“There are, on Apple’s discussion boards, reports of botched Leopard upgrades that do not involve the presence of any version of APE. However, I have yet to see a set of reproducible steps implicating anything specific as a culprit other than APE. One informed reader — who works as a Mac troubleshooting technician — has witnessed at least two “blue screen” Leopard upgrades on which no version of APE was present, and suspects the culprit in both cases to be latent hard disk problems.”
Many years ago American won the cold war over Russia.
Many years ago Windows won the computer war over the Mac.
An arrogant U.S. waged a war in Iraq hurting our world image.
An over confident Microsoft, released Windows Vista.
The U.S. feels a need to defend itself by putting missiles in Poland.
Ed Bott is pointing out fun flaws in Apples new OS Leopard.
This is a clear indication to me, the Mac vs. Windows war is officially back. 🙂
Bill, I’m not the one who wrote the knowledge base article that actually uses the words “blue screen” to define an Apple related issue.
Soviet Union? Iraq? You’ve officially jumped the shark.
Yea, I really need to remember never to post comments before I’m fully awake.
I agree the whole blue screen reference is funnier than when Apple blamed their security flaw in Quicktime on Windows for allowing them to create bad code.
Oh, btw -:
I don’t hate Mac or Windows, but I hate the zealotry that takes place on both ends.
I agree that there is a “smugness” in Cupertino…no doubt about it, and I think it is ill-deserved since most of their perceived “reliability” comes from the lack of third-party adaptability that Windows has enjoyed for years.
That said… I think that Mac is now starting to see both the benefit and the sting of third-party software. Windows runs millions of different programs and probably 90% of the problems are caused by incompatible or poorly written software–why should Mac users be immune to this?
I run Vista and my g/f runs Tiger, neither of us is all that impressed w/ Leopard. I think most of the “features” that Leopard has are remade Windows XP Powertoys (Desktop Manager?) and Vista tools.
Time Machine isn’t very impressive…. Vista’s “Ghost-like” backup in the Ultimate edition impressed me more.
John makes a good point: Apple is selling a lifestyle, not just a computer, with iPods and iPhones on top of Leopard. Join in and be part of “the club,” an insider, on of us. Don’t join and we’ll make fun of you, whether it’s accurate or not.

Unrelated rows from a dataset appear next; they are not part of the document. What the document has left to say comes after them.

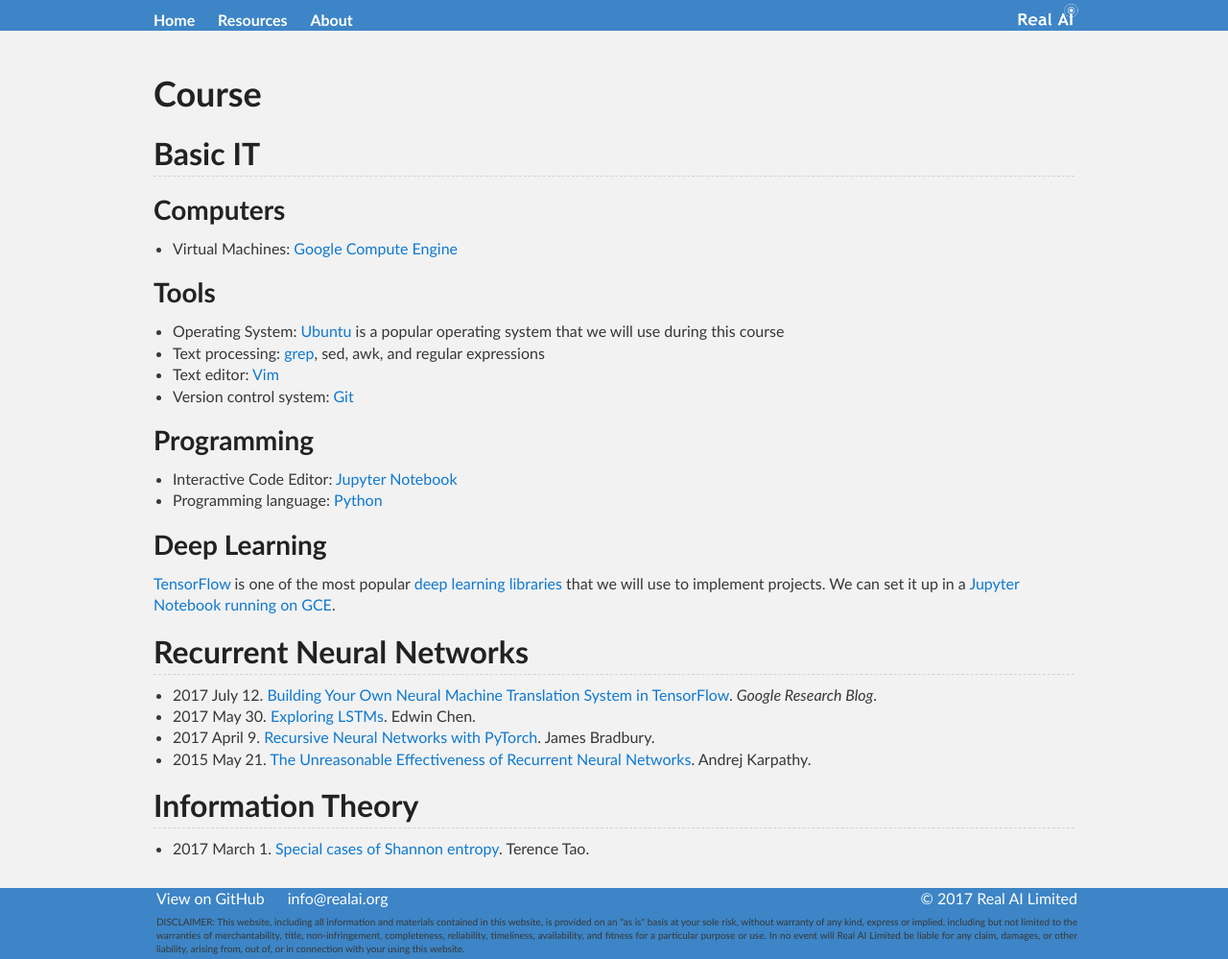
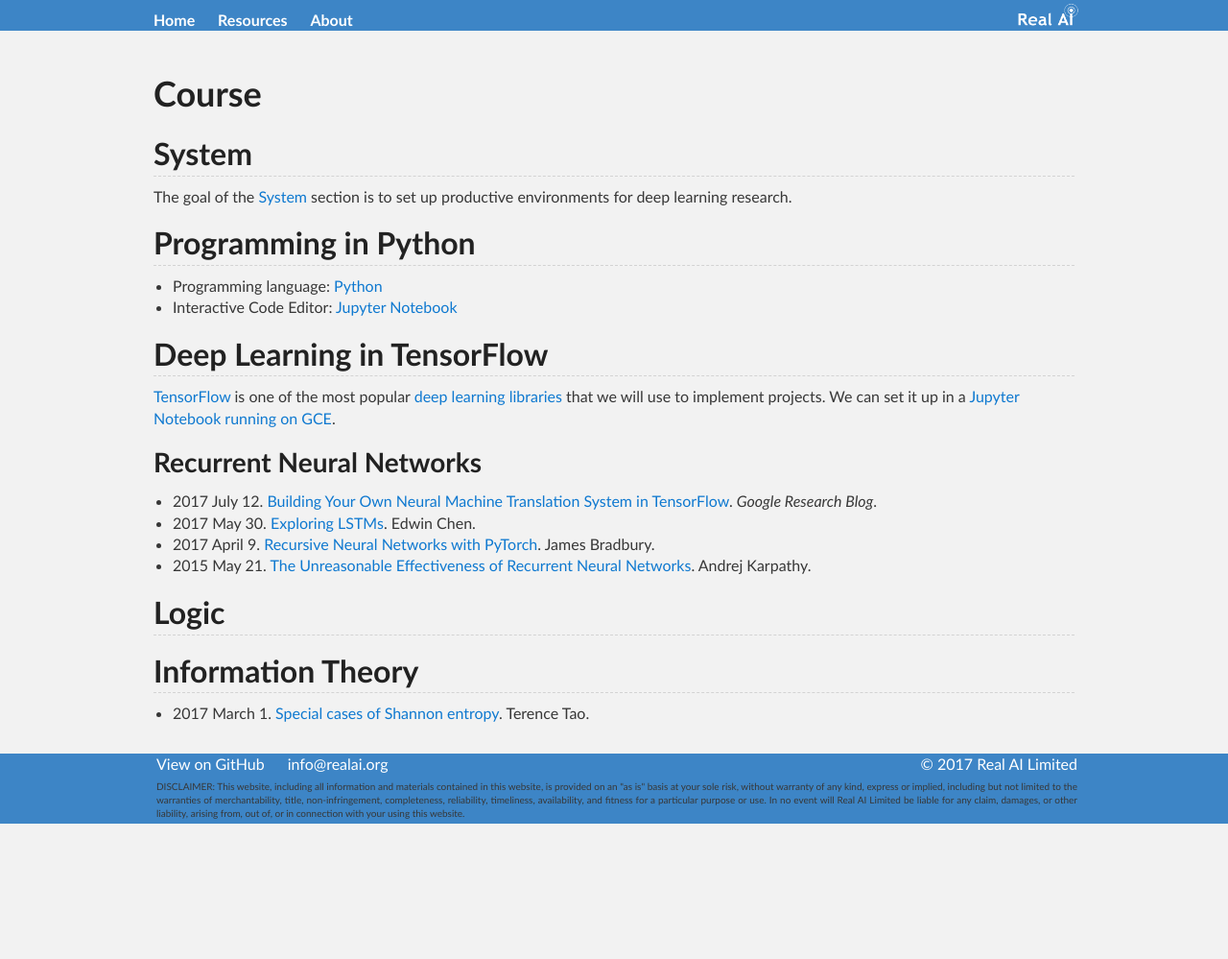
Before and after one commit to Tonywuhk/realai.org, a Jekyll site: the page built from course/README.md, in a window 1280 px wide. Shown: the whole page at 96% size. Built offline with Jekyll 4.4.1, drawn with Linux system fonts in a browser that asks for light colours; our own code applies the rules of GitHub Pages for plain Markdown files; the repository's description, which GitHub fills in, is left out; after the commit the page ends 900 px from its top, so only the background shows below that.

Commit message:
Rearrange course/ content

```diff
--- a/course/README.md
+++ b/course/README.md
@@ -3,35 +3,28 @@
 ---
 # Course
 
-## Basic IT
+## System
 
-### Computers
+The goal of the [System](http://realai.org/course/system/) section is to set up productive environments for deep learning research.
 
-* Virtual Machines: [Google Compute Engine](http://realai.org/course/GCE/)
+## Programming in Python
 
-### Tools
+* Programming language: [Python](http://realai.org/course/python/)
+* Interactive Code Editor: [Jupyter Notebook](http://realai.org/course/jupyter/)
 
-* Operating System: [Ubuntu](https://www.ubuntu.com/) is a popular operating system that we will use during this course
-* Text processing: [grep](http://realai.org/course/tools/grep/), sed, awk, and regular expressions
-* Text editor: [Vim](http://realai.org/course/tools/vim/)
-* Version control system: [Git](http://realai.org/course/tools/git/)
-
-### Programming
-
-* Interactive Code Editor: [Jupyter Notebook](http://realai.org/course/jupyter/)
-* Programming language: [Python](http://realai.org/course/python/)
-
-### Deep Learning
+## Deep Learning in TensorFlow
 
 [TensorFlow](https://www.tensorflow.org/) is one of the most popular [deep learning libraries](http://realai.org/course/lib/) that we will use to implement projects. We can set it up in a [Jupyter Notebook running on GCE](http://realai.org/course/GCE/jupyter/).
 
-## Recurrent Neural Networks
+### Recurrent Neural Networks
 
 * 2017 July 12. [Building Your Own Neural Machine Translation System in TensorFlow](https://research.googleblog.com/2017/07/building-your-own-neural-machine.html). *Google Research Blog*.
 * 2017 May 30. [Exploring LSTMs](http://blog.echen.me/2017/05/30/exploring-lstms/). Edwin Chen.
 * 2017 April 9. [Recursive Neural Networks with PyTorch](https://devblogs.nvidia.com/parallelforall/recursive-neural-networks-pytorch/). James Bradbury.
 * 2015 May 21. [The Unreasonable Effectiveness of Recurrent Neural Networks](http://karpathy.github.io/2015/05/21/rnn-effectiveness/). Andrej Karpathy.
 
+## Logic
+
 ## Information Theory
 
 * 2017 March 1. [Special cases of Shannon entropy](https://terrytao.wordpress.com/2017/03/01/special-cases-of-shannon-entropy/). Terence Tao.
```
Also changed, not shown: README.md (+3 -4 lines), course/git.md (renamed from course/tools/git.md, +10 -3 lines), course/jupyter/README.md (+1 -1 lines), course/python.md (+6 -0 lines), course/system.md (added, +32 -0 lines), course/text-processing.md (renamed from course/tools/grep.md, +6 -5 lines), course/vim.md (renamed from course/tools/vim.md, +2 -2 lines).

I can’t remember the last time I got a blue screen in Windows. Then again, I don’t run too much crappy third-party software anymore either.
John and Zaine are right in what they say. It’s not the lifestyle that is important it’s getting the job done that matters. I don’t really care what the next door neighbor has, lifestyle or function. In the end I know which one I would prefer. J.B.
I’ve read comments like that before and quite frankly it’s right on target. For the life of me I think the press gets excited at any chance they can to boost Apple’s image. Leopard looks nice and some of the features are great, but I find I can do the same thing (dare I say, better) on my Vista Ultimate machine yet practically all publications I read seem like they are in the business of downing legitimate strides that Vista makes and propping up OS X for doing similar things, not all of which are done better mind you.
My plea to tech journalism is be honest with yourself and give credit where credit is due not just to Apple.
The icon is even a Windows 98 blue screen. As configured by default, Windows XP doesn’t even show the blue screen, it just reboots. Apple probably couldn’t get it to happen 😉
Comments are closed.